The results were really bizarre, the overall conversion was poor. On further investigation, we found the problem was that the user looked at us as a ‘discovery’ platform where the intent is lower than what is observed in a vertical platform. Since the intent was low, any obstruction in discovery led to lower conversion.
What if we could have scaled down the experiment and gathered more insights early?
5) Not being proactive in managing stakes and expectations
The currency of a product scientist is credibility through results. Sometimes, more than even results, it is the empathy towards the users and also towards the stakeholders, who are trying to make sense of the product vision you defined on the impact in technology, business, marketing and sales. The runway to experiments depends on your proactiveness to co-create with the stakeholders. This not only mitigates the risk but also brings in different viewpoints which greatly enhances the chances of success. “We are in this together” is no longer just a war cry, it has become the way of working in order to consistently deliver results.
Some years back, I was frustrated at how businesses ‘dictated’ what needs to be done. I even abruptly left my job because it felt very suffocating. Now if I reflect back, I was so wrong! This meant I wasn’t able to take them with me, I wasn’t able to communicate the higher level purpose/ long term vision that I wanted to work on and I wasn’t able to give them space to co-own this vision and take inputs on validating ideas.
These are just some of the life lessons that shaped up my product journey in this pursuit of becoming a better product scientist. Looking forward to learning-unlearning and sharing more such stories.

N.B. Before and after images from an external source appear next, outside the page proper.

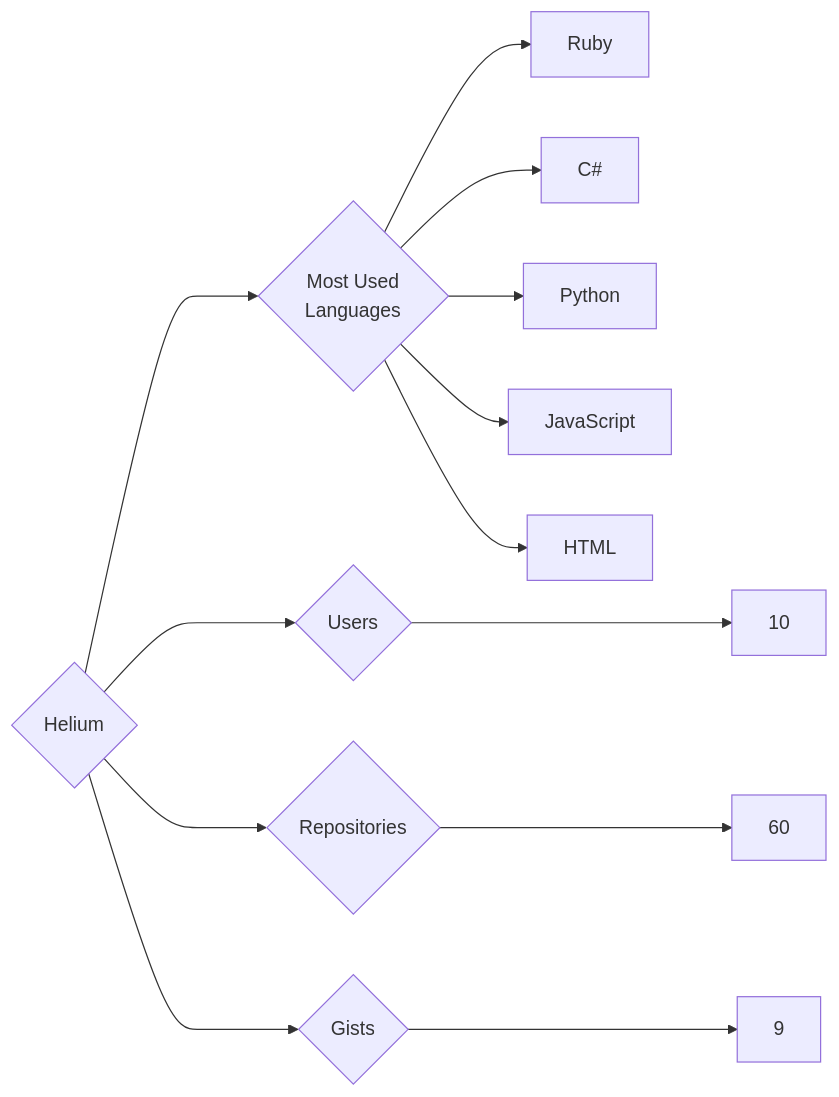
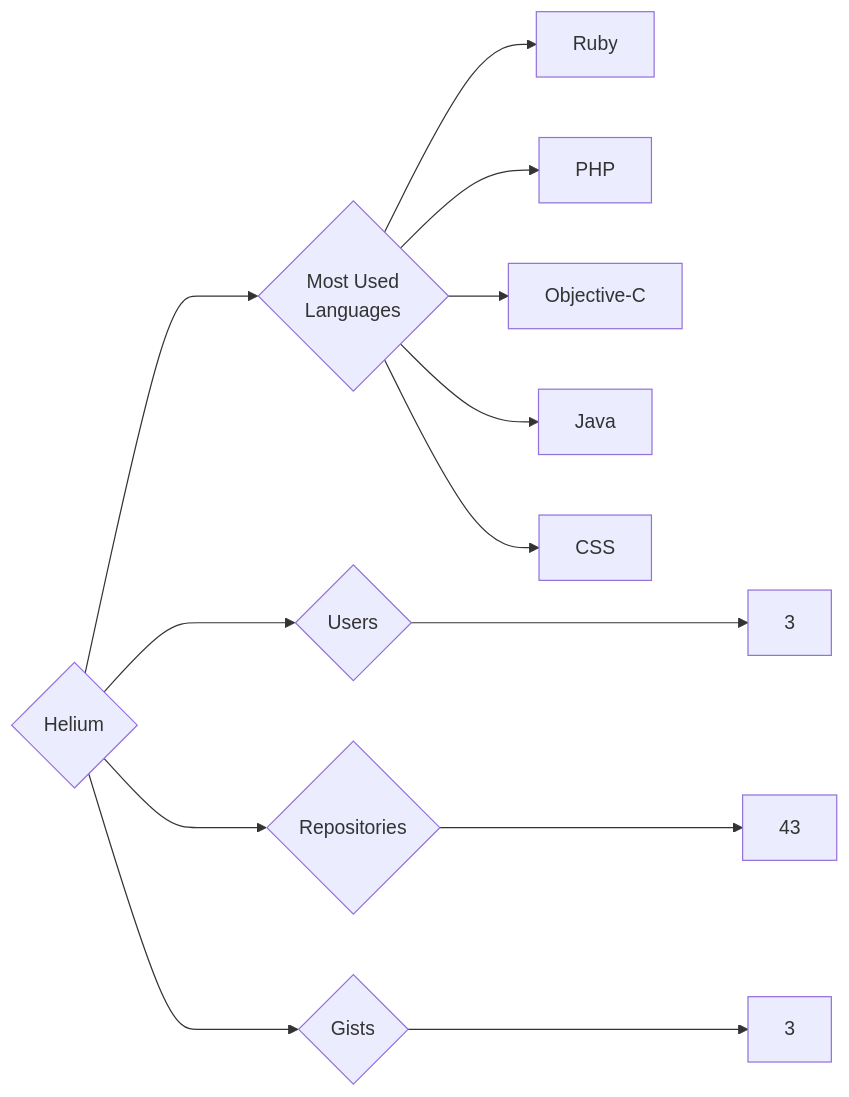
One commit to trickest/insiders changed the diagram in targets/Helium/README.md. Above: the diagram before and after it, drawn with Mermaid. The commit also changed 724 other files, not shown here.

````diff
--- a/targets/Helium/README.md
+++ b/targets/Helium/README.md
@@ -3,13 +3,13 @@
 ```mermaid
 graph LR
 COMPANY_NAME{Helium}
-COMPANY_NAME ---> U{Users} ---> UN[10]
-COMPANY_NAME ---> R{Repositories} ---> RN[60]
-COMPANY_NAME ---> G{Gists} ---> GN[9]
+COMPANY_NAME ---> U{Users} ---> UN[3]
+COMPANY_NAME ---> R{Repositories} ---> RN[43]
+COMPANY_NAME ---> G{Gists} ---> GN[3]
 COMPANY_NAME ---> ML{Most Used<br>Languages}
 ML --> Ruby[Ruby]
-ML --> C#[C#]
-ML --> Python[Python]
-ML --> JavaScript[JavaScript]
-ML --> HTML[HTML]
+ML --> PHP[PHP]
+ML --> Objective-C[Objective-C]
+ML --> Java[Java]
+ML --> CSS[CSS]
 ```
````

Associate Director, Dealer Experience & Platform Monetisation, OLX Group